The species Cotinus obovatus (americanus), native from Alabama to Texas, is only hardy to zone 5 but I know of an old one in Boulder that is 16’x18’. The flowers are not quite as showy as the European species, but the fall color is brilliant, turning vivid red, yellow, and orange. The main season leaf color for American Smoketree is an attractive rich blue-green. It likes our alkaline soils and is heat and drought tolerant, though it will grow faster and have better leaf color with once a week watering. This species can grow to 20’-25’ tall and has no serious insect or disease problems. The habit is loose, and can even be unkempt, so avoid over-fertilizing and over-watering. Keep any leggy growth shortened for beauty and strength, and/or remove some of the lowest branches to create a small tree look.

The other species, Cotinus coggygria (pronounced koe-gige-ri-a), is native to Europe and China. It is hardy to zone 4, grows like a big shrub to 10’-15’ and its showy, smoky pink flower panicles are 8” long or more. In truth, the individual flowers are insignificant little greenish yellow things that develop the attractive smoky effect when thousands of pinkish hairs elongate from the fading flowers. Like C. obovatus, it is adapted to dry, rocky soils, but will tolerate anything but wet soils. The books all say Smokebush wants full sun, but Dan Wise from Ft. Collins Wholesale Nursery says it looks best as an understory shrub in filtered shade. The form tends to be loose and can be improved with pruning.

Several varieties are available locally. ‘Grace’ is a hybrid between C. obovatus and C. coggygria ‘Velvet Cloak’. It can become a small tree to 20’ and is said to have leaves that are light red when young, turning blue-green. In my garden’s water-deprived conditions, the leaves are blue-green in its own shade and in full exposure, they are a dull purple edged and veined with cherry red. The pink smoky panicles can grow to 14” long and in fall the leaves turn luminous red, orange and yellow.

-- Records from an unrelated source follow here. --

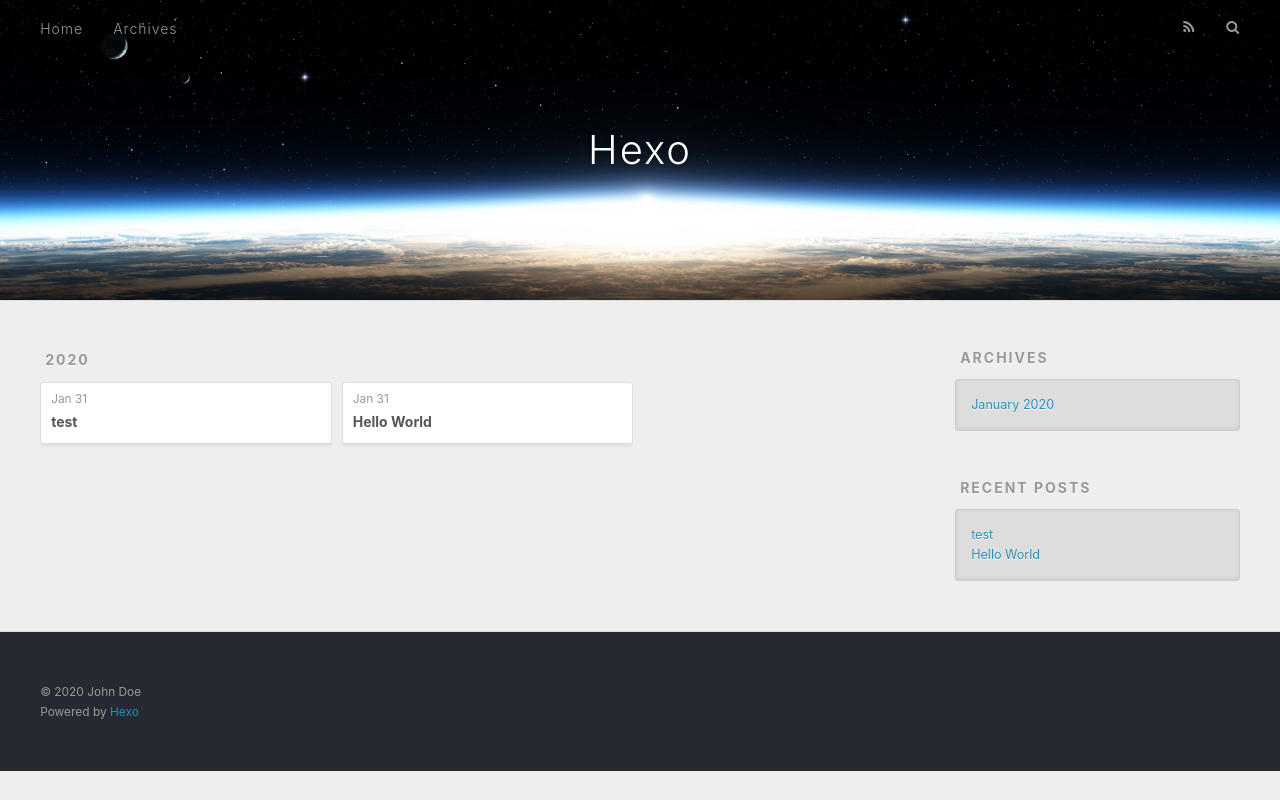
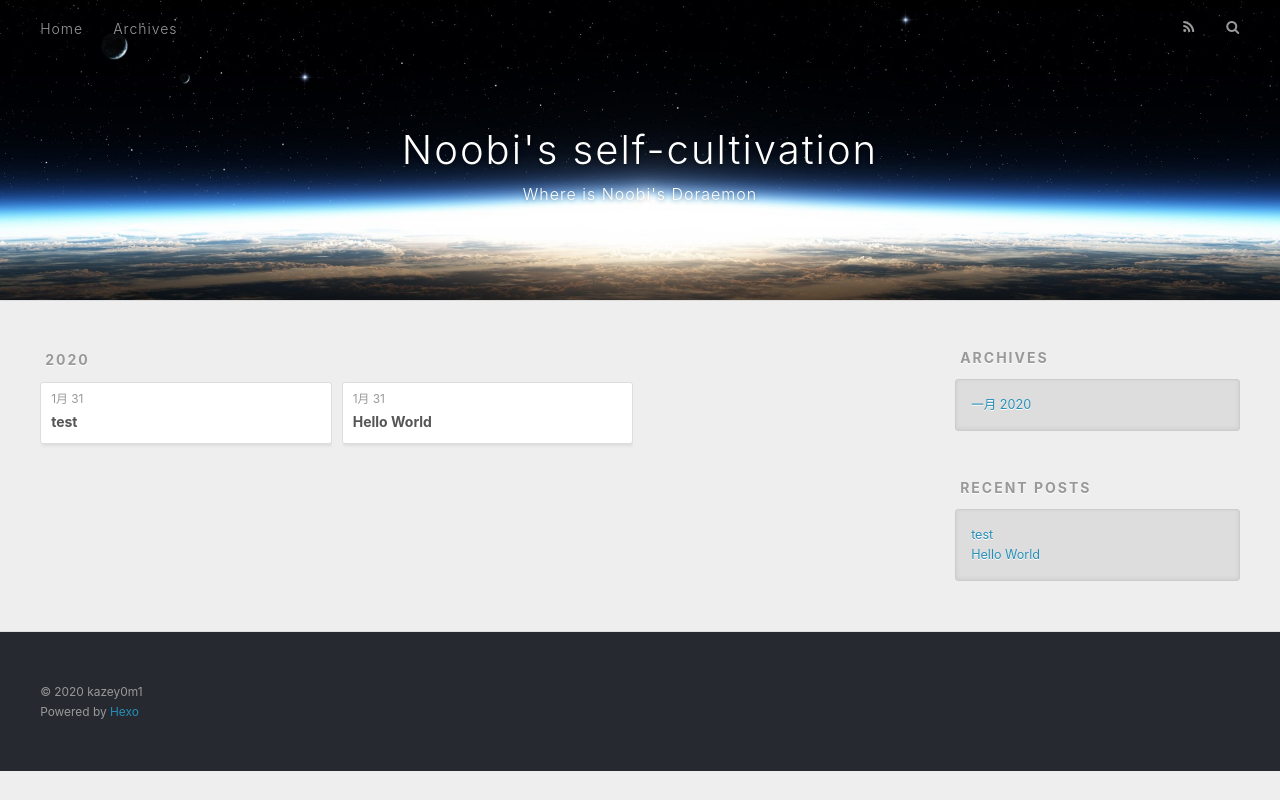
Before and after one commit to kazey0m1/kazey0m1.github.io, a plain HTML site: page archives/2020/01/index.html in a window 1280 px wide. Drawn offline with nearby package versions, Linux system fonts and the light colour scheme.

Commit message:
Site updated: 2020-03-02 03:25:07

```diff
--- a/archives/2020/01/index.html
+++ b/archives/2020/01/index.html
@@ -5,17 +5,20 @@
 
 
 
-  <title>Archives: 2020/1 | Hexo</title>
+  <title>Archives: 2020/1 | Noobi&#39;s self-cultivation</title>
   <meta name="viewport" content="width=device-width, initial-scale=1, maximum-scale=1">
-  <meta property="og:type" content="website">
-<meta property="og:title" content="Hexo">
+  <meta name="description" content="a blog about Web">
+<meta property="og:type" content="website">
+<meta property="og:title" content="Noobi&#39;s self-cultivation">
 <meta property="og:url" content="http://yoursite.com/archives/2020/01/index.html">
-<meta property="og:site_name" content="Hexo">
-<meta property="og:locale" content="en_US">
-<meta property="article:author" content="John Doe">
+<meta property="og:site_name" content="Noobi&#39;s self-cultivation">
+<meta property="og:description" content="a blog about Web">
+<meta property="og:locale" content="zh_CN">
+<meta property="article:author" content="kazey0m1">
+<meta property="article:tag" content="Web">
 <meta name="twitter:card" content="summary">
 
-    <link rel="alternate" href="/atom.xml" title="Hexo" type="application/atom+xml">
+    <link rel="alternate" href="/atom.xml" title="Noobi&#39;s self-cultivation" type="application/atom+xml">
 
 
     <link rel="icon" href="/favicon.png">
@@ -36,8 +39,12 @@
   <div id="header-outer" class="outer">
     <div id="header-title" class="inner">
       <h1 id="logo-wrap">
-        <a href="/" id="logo">Hexo</a>
+        <a href="/" id="logo">Noobi&#39;s self-cultivation</a>
       </h1>
+
+        <h2 id="subtitle-wrap">
+          <a href="/" id="subtitle">Where is Noobi&#39;s Doraemon</a>
+        </h2>
 
     </div>
     <div id="header-inner" class="inner">
@@ -79,7 +86,7 @@
   <div class="archive-article-inner">
     <header class="archive-article-header">
       <a href="/2020/01/31/test/" class="archive-article-date">
-  <time datetime="2020-01-31T14:16:36.000Z" itemprop="datePublished">Jan 31</time>
+  <time datetime="2020-01-31T14:16:36.000Z" itemprop="datePublished">1月 31</time>
 </a>
 
 
@@ -98,7 +105,7 @@
   <div class="archive-article-inner">
     <header class="archive-article-header">
       <a href="/2020/01/31/hello-world/" class="archive-article-date">
-  <time datetime="2020-01-31T13:56:07.847Z" itemprop="datePublished">Jan 31</time>
+  <time datetime="2020-01-31T13:56:07.847Z" itemprop="datePublished">1月 31</time>
 </a>
 
 
@@ -132,7 +139,7 @@
   <div class="widget-wrap">
     <h3 class="widget-title">Archives</h3>
     <div class="widget">
-      <ul class="archive-list"><li class="archive-list-item"><a class="archive-list-link" href="/archives/2020/01/">January 2020</a></li></ul>
+      <ul class="archive-list"><li class="archive-list-item"><a class="archive-list-link" href="/archives/2020/01/">一月 2020</a></li></ul>
     </div>
   </div>
 
@@ -164,7 +171,7 @@
 
   <div class="outer">
     <div id="footer-info" class="inner">
-      &copy; 2020 John Doe<br>
+      &copy; 2020 kazey0m1<br>
       Powered by <a href="http://hexo.io/" target="_blank">Hexo</a>
     </div>
   </div>
```
Also changed, not shown: 2020/01/31/hello-world/index.html (+13 -8 lines), 2020/01/31/test/index.html (+16 -9 lines), archives/2020/index.html (+19 -12 lines), archives/index.html (+19 -12 lines), index.html (+17 -10 lines).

The most commonly available selection of C. coggygria is the very showy ‘Royal Purple’. Its foliage begins a rich maroon-red, becoming dark purple and turning a showy red-purple in fall. It makes a dramatic specimen or is effective as a background planting to highlight shorter plants with pink flowers or silver foliage. The flower panicles are also a purple red. If you can sacrifice the flowers, intensely vivid colored foliage can be produced by cutting the shrub to 4” each spring before it leafs out. It will then grow into an eye-catching 4’-5’ vase-shaped shrub.

 ‘Royal Purple’ will grow 10’-15’ tall and almost as wide. I have been growing this selection in a difficult spot for about ten years in full sun with only two waterings a year, and it is now 4’ tall and 3’ wide. It even looks good in July, making a splash of purple next to a Threeleaf Sumac.

Other selections available locally are ‘Young Lady’, selected for its ability to bloom even as a young plant, growing 8’x8’ with green foliage and turning orange/red in fall; and ‘Golden Spirit’, 8’x6’, with yellow/gold leaves that don’t scorch in sun unless grown too dry. It turns coral, gold, red and orange in fall. At least one of these varieties was available at Timberline, Echter’s, Harlequin’s Gardens, The Flower Bin and Nick’s. Many other selections and hybrids have been made.

This adaptable shrub/tree is drought tolerant, with colorful foliage and an ethereal smoky inflorescence. It was introduced to horticulture in the 1600s. It’s time we discovered it in Colorado.